WORK TO COMPLETE — Please retype every record below exactly, leaving the pictures out.

DATASET CONTENT —
★ ★ ★ ★ ★ ★ ★
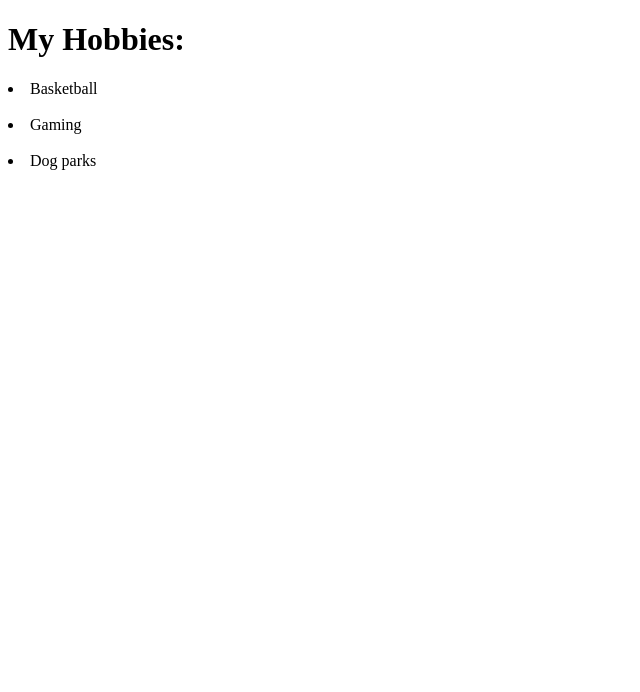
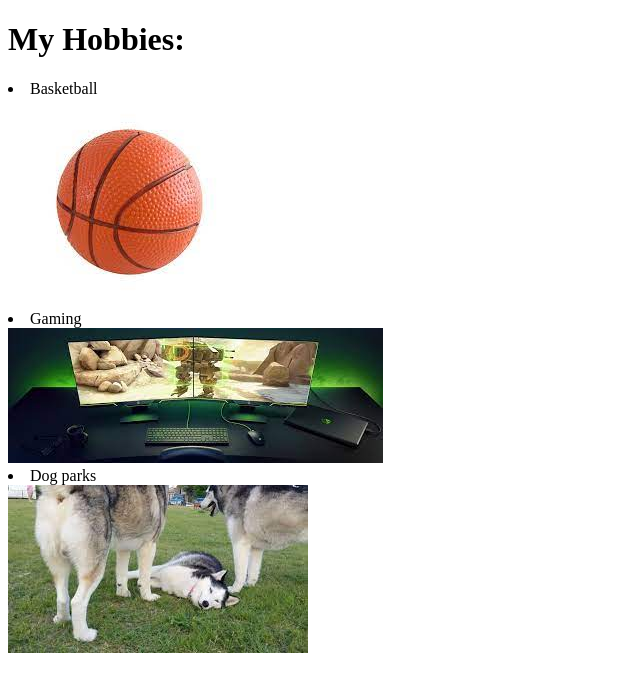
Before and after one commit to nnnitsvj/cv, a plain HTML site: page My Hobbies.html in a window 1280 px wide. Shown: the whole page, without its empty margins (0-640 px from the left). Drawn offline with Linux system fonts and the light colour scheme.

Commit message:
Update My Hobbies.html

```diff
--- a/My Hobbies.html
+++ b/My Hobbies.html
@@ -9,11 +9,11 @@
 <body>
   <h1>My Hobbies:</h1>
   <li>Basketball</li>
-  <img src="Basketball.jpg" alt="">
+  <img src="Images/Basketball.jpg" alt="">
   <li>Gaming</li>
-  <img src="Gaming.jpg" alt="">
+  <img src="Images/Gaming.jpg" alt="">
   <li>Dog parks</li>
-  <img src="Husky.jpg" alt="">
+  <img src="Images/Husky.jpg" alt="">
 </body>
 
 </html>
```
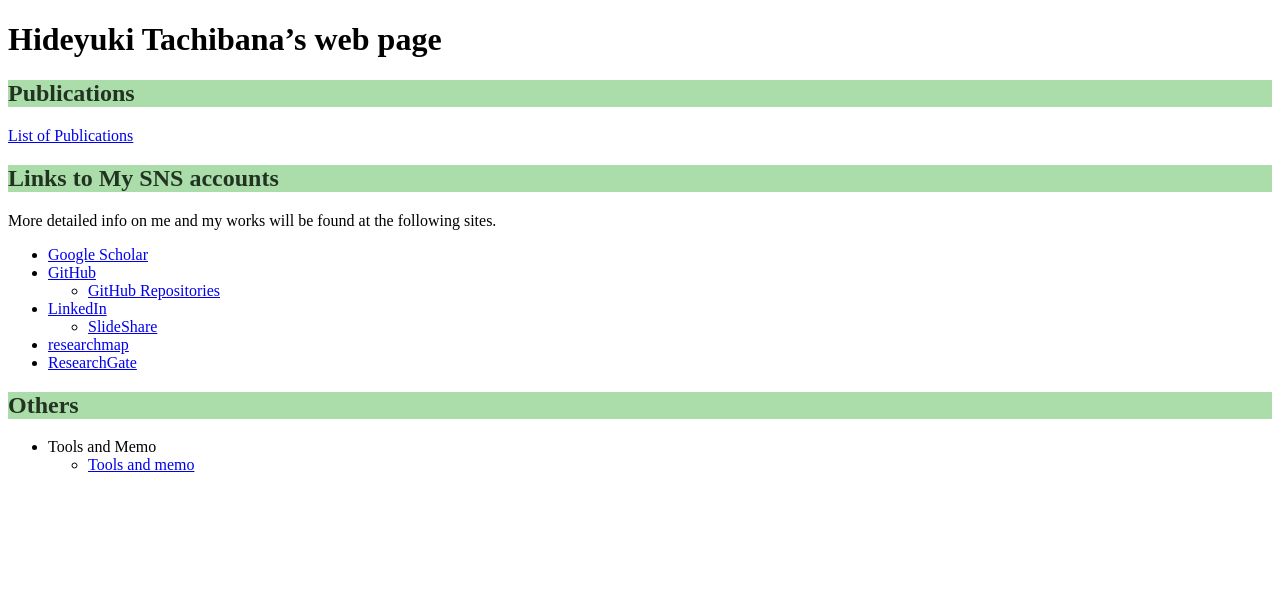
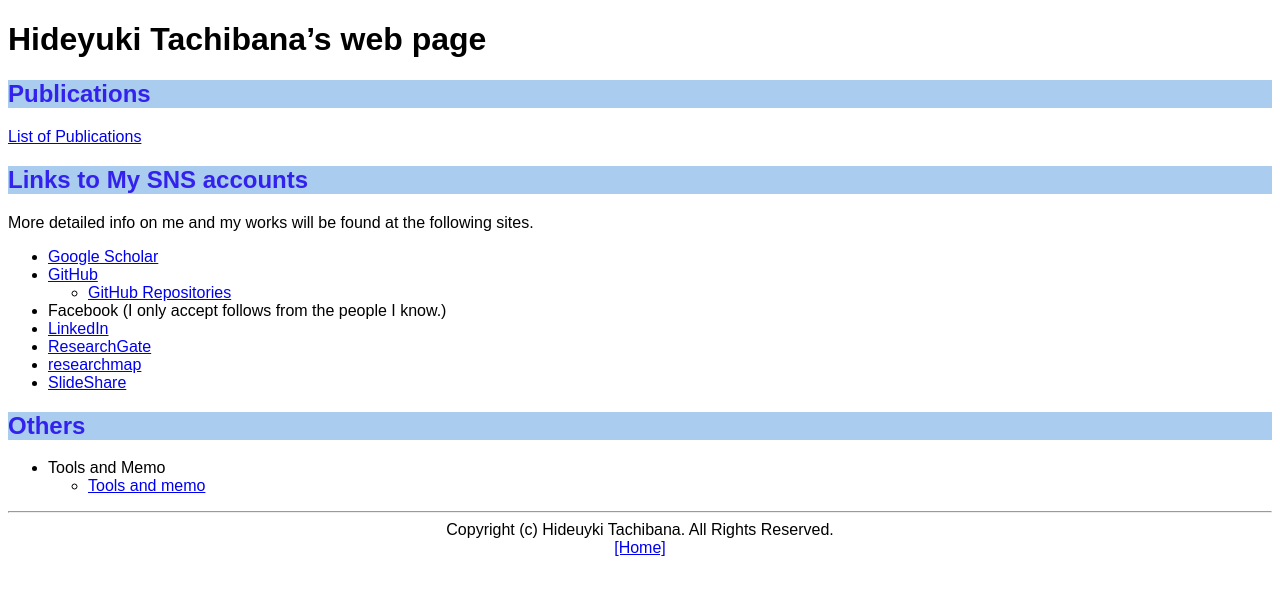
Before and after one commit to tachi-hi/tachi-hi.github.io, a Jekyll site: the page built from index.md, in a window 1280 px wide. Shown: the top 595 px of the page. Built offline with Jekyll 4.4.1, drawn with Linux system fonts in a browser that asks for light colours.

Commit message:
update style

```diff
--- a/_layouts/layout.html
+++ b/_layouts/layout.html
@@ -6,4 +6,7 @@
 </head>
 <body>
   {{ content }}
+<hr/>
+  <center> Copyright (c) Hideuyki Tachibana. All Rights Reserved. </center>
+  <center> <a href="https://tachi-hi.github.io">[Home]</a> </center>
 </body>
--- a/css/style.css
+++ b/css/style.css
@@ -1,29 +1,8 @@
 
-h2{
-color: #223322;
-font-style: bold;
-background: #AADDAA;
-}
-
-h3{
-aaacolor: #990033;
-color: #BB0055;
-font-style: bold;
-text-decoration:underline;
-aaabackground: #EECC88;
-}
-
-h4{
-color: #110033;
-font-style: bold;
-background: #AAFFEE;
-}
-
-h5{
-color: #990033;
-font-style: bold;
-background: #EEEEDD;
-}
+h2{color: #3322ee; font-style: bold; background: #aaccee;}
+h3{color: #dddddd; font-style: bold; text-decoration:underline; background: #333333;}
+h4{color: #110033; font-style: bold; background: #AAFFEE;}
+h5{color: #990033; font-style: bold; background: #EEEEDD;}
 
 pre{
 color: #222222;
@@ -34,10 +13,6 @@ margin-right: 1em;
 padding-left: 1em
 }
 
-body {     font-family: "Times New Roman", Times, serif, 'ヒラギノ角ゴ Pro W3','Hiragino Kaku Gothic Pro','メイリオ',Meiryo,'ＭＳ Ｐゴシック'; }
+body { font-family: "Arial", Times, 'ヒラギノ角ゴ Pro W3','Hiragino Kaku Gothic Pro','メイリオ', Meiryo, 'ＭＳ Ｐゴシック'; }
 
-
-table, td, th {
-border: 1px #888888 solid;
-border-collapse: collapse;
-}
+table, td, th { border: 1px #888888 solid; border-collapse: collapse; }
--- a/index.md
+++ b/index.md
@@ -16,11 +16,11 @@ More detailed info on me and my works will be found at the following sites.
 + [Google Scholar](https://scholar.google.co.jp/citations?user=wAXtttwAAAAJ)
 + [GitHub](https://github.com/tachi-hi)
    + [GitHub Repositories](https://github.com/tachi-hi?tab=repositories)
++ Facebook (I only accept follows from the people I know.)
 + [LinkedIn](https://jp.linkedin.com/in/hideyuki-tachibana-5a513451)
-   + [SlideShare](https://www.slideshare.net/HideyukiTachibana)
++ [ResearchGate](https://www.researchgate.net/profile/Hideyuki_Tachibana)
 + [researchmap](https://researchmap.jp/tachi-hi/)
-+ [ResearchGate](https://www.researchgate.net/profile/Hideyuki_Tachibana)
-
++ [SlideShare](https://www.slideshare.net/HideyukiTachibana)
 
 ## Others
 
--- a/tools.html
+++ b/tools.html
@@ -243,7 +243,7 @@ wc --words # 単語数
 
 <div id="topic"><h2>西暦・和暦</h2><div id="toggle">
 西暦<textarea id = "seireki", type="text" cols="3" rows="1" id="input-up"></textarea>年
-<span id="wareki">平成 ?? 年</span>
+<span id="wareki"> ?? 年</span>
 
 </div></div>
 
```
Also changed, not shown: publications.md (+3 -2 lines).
★ ★ ★ ★ ★ ★ ★
RESULT BELOW —
Before and after one commit to nnnitsvj/cv, a plain HTML site: page My Hobbies.html in a window 1280 px wide. Shown: the whole page, without its empty margins (0-640 px from the left). Drawn offline with Linux system fonts and the light colour scheme.

Commit message:
Update My Hobbies.html

```diff
--- a/My Hobbies.html
+++ b/My Hobbies.html
@@ -9,11 +9,11 @@
 <body>
   <h1>My Hobbies:</h1>
   <li>Basketball</li>
-  <img src="Basketball.jpg" alt="">
+  <img src="Images/Basketball.jpg" alt="">
   <li>Gaming</li>
-  <img src="Gaming.jpg" alt="">
+  <img src="Images/Gaming.jpg" alt="">
   <li>Dog parks</li>
-  <img src="Husky.jpg" alt="">
+  <img src="Images/Husky.jpg" alt="">
 </body>
 
 </html>
```
Before and after one commit to tachi-hi/tachi-hi.github.io, a Jekyll site: the page built from index.md, in a window 1280 px wide. Shown: the top 595 px of the page. Built offline with Jekyll 4.4.1, drawn with Linux system fonts in a browser that asks for light colours.

Commit message:
update style

```diff
--- a/_layouts/layout.html
+++ b/_layouts/layout.html
@@ -6,4 +6,7 @@
 </head>
 <body>
   {{ content }}
+<hr/>
+  <center> Copyright (c) Hideuyki Tachibana. All Rights Reserved. </center>
+  <center> <a href="https://tachi-hi.github.io">[Home]</a> </center>
 </body>
--- a/css/style.css
+++ b/css/style.css
@@ -1,29 +1,8 @@
 
-h2{
-color: #223322;
-font-style: bold;
-background: #AADDAA;
-}
-
-h3{
-aaacolor: #990033;
-color: #BB0055;
-font-style: bold;
-text-decoration:underline;
-aaabackground: #EECC88;
-}
-
-h4{
-color: #110033;
-font-style: bold;
-background: #AAFFEE;
-}
-
-h5{
-color: #990033;
-font-style: bold;
-background: #EEEEDD;
-}
+h2{color: #3322ee; font-style: bold; background: #aaccee;}
+h3{color: #dddddd; font-style: bold; text-decoration:underline; background: #333333;}
+h4{color: #110033; font-style: bold; background: #AAFFEE;}
+h5{color: #990033; font-style: bold; background: #EEEEDD;}
 
 pre{
 color: #222222;
@@ -34,10 +13,6 @@ margin-right: 1em;
 padding-left: 1em
 }
 
-body {     font-family: "Times New Roman", Times, serif, 'ヒラギノ角ゴ Pro W3','Hiragino Kaku Gothic Pro','メイリオ',Meiryo,'ＭＳ Ｐゴシック'; }
+body { font-family: "Arial", Times, 'ヒラギノ角ゴ Pro W3','Hiragino Kaku Gothic Pro','メイリオ', Meiryo, 'ＭＳ Ｐゴシック'; }
 
-
-table, td, th {
-border: 1px #888888 solid;
-border-collapse: collapse;
-}
+table, td, th { border: 1px #888888 solid; border-collapse: collapse; }
--- a/index.md
+++ b/index.md
@@ -16,11 +16,11 @@ More detailed info on me and my works will be found at the following sites.
 + [Google Scholar](https://scholar.google.co.jp/citations?user=wAXtttwAAAAJ)
 + [GitHub](https://github.com/tachi-hi)
    + [GitHub Repositories](https://github.com/tachi-hi?tab=repositories)
++ Facebook (I only accept follows from the people I know.)
 + [LinkedIn](https://jp.linkedin.com/in/hideyuki-tachibana-5a513451)
-   + [SlideShare](https://www.slideshare.net/HideyukiTachibana)
++ [ResearchGate](https://www.researchgate.net/profile/Hideyuki_Tachibana)
 + [researchmap](https://researchmap.jp/tachi-hi/)
-+ [ResearchGate](https://www.researchgate.net/profile/Hideyuki_Tachibana)
-
++ [SlideShare](https://www.slideshare.net/HideyukiTachibana)
 
 ## Others
 
--- a/tools.html
+++ b/tools.html
@@ -243,7 +243,7 @@ wc --words # 単語数
 
 <div id="topic"><h2>西暦・和暦</h2><div id="toggle">
 西暦<textarea id = "seireki", type="text" cols="3" rows="1" id="input-up"></textarea>年
-<span id="wareki">平成 ?? 年</span>
+<span id="wareki"> ?? 年</span>
 
 </div></div>
 
```
Also changed, not shown: publications.md (+3 -2 lines).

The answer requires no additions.